“Netanyahu is taking us to elections just so he doesn’t have to show up in court,” Gantz said in a statement. The prime minister’s trial on bribery and fraud charges is set to kick into high gear in February.
Their marriage of inconvenience broke down after Likud reneged on its pledge to support a two-year budget through 2021. The tussle was as much about politics as economics. A one-year plan would have given Netanyahu a loophole to bring down the government over next year’s budget before Gantz could become premier next November.

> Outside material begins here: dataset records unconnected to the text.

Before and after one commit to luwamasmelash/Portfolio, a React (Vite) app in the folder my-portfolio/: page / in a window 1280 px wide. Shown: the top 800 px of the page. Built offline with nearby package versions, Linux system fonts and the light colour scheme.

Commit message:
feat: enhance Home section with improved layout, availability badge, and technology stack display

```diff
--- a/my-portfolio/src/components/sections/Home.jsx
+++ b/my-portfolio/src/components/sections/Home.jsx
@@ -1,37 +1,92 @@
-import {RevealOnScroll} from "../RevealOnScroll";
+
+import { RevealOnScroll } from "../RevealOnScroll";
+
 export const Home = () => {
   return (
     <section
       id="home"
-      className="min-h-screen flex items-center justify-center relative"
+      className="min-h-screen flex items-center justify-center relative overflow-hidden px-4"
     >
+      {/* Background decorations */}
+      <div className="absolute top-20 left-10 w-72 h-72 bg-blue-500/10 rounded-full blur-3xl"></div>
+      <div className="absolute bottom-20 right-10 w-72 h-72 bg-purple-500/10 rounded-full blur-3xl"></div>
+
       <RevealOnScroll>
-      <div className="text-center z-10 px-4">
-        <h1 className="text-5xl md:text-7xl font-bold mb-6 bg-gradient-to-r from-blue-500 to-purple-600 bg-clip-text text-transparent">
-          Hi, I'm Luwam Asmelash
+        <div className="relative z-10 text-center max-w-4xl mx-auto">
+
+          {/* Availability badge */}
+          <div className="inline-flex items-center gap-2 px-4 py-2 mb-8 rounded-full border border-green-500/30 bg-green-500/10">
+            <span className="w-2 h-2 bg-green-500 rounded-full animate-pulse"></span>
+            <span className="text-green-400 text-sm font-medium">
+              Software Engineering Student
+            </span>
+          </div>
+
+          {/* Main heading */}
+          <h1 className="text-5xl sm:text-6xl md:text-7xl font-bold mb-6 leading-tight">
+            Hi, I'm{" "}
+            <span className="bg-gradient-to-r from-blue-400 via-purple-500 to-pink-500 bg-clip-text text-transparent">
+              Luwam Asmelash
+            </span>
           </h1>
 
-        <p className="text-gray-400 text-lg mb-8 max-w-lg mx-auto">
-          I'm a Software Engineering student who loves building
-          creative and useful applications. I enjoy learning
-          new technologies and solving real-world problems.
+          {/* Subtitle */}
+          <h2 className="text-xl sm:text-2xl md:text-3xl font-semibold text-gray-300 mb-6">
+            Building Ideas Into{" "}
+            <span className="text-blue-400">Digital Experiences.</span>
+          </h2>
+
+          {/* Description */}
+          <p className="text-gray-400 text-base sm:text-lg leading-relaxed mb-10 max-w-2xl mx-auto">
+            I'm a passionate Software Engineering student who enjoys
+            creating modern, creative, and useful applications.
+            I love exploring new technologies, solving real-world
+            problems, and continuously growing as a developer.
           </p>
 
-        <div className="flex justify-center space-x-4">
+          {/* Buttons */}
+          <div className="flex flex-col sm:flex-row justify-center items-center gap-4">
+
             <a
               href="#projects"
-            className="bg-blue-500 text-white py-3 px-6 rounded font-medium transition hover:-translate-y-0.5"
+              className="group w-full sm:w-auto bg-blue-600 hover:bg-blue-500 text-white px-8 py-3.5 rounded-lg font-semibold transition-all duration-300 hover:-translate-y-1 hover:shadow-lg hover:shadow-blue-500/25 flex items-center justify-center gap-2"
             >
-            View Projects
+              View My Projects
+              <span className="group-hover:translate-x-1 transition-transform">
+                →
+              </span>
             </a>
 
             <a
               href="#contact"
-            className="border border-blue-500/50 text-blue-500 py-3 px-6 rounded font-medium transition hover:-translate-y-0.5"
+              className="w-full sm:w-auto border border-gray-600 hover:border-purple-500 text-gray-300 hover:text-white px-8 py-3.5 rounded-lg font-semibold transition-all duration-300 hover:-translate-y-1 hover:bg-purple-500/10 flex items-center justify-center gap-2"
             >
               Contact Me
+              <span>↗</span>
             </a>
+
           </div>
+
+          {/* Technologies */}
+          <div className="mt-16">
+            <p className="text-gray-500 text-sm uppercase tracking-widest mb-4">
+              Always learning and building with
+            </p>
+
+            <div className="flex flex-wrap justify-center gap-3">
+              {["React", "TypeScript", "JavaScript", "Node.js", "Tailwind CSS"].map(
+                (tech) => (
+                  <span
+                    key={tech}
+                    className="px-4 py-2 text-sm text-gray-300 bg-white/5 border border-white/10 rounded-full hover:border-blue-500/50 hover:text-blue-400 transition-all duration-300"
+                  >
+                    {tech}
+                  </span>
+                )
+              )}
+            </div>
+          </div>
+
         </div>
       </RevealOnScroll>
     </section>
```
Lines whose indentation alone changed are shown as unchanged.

The men made a last-ditch effort to avert the vote after popular former cabinet minister Gideon Sa’ar bolted Likud earlier this month to form his own party. But rebel lawmakers in both Blue and White and Likud forced a new election early Tuesday by rejecting a bill that would have briefly extended the budget deadline to give Netanyahu and Gantz more time to try to reach a compromise.
Both leaders will enter the contest badly weakened. Support for Netanyahu has sunken following a bungled reopening of the economy after the government was installed in mid-May. Protests against his leadership have drawn thousands across the country weekly since late June.
Polls suggest the nationalist Sa’ar might be able to siphon off enough voters from both the right and center to unseat the country’s longest-serving leader.
Gantz’s Blue and White, which splintered after he teamed up with Netanyahu, is now hovering dangerously close to the threshold for entering parliament, the surveys show.
“Israel’s ongoing political crisis will continue as long as Netanyahu remains prime minister and a government cannot be formed without him,” said Yohanan Plesner, president of the Israel Democracy Institute research center.
“We enter this election with a clear advantage in polls for the political right, but also the growing possibility of a coalition that refuses to cooperate with Netanyahu.”
— With assistance by Ivan Levingston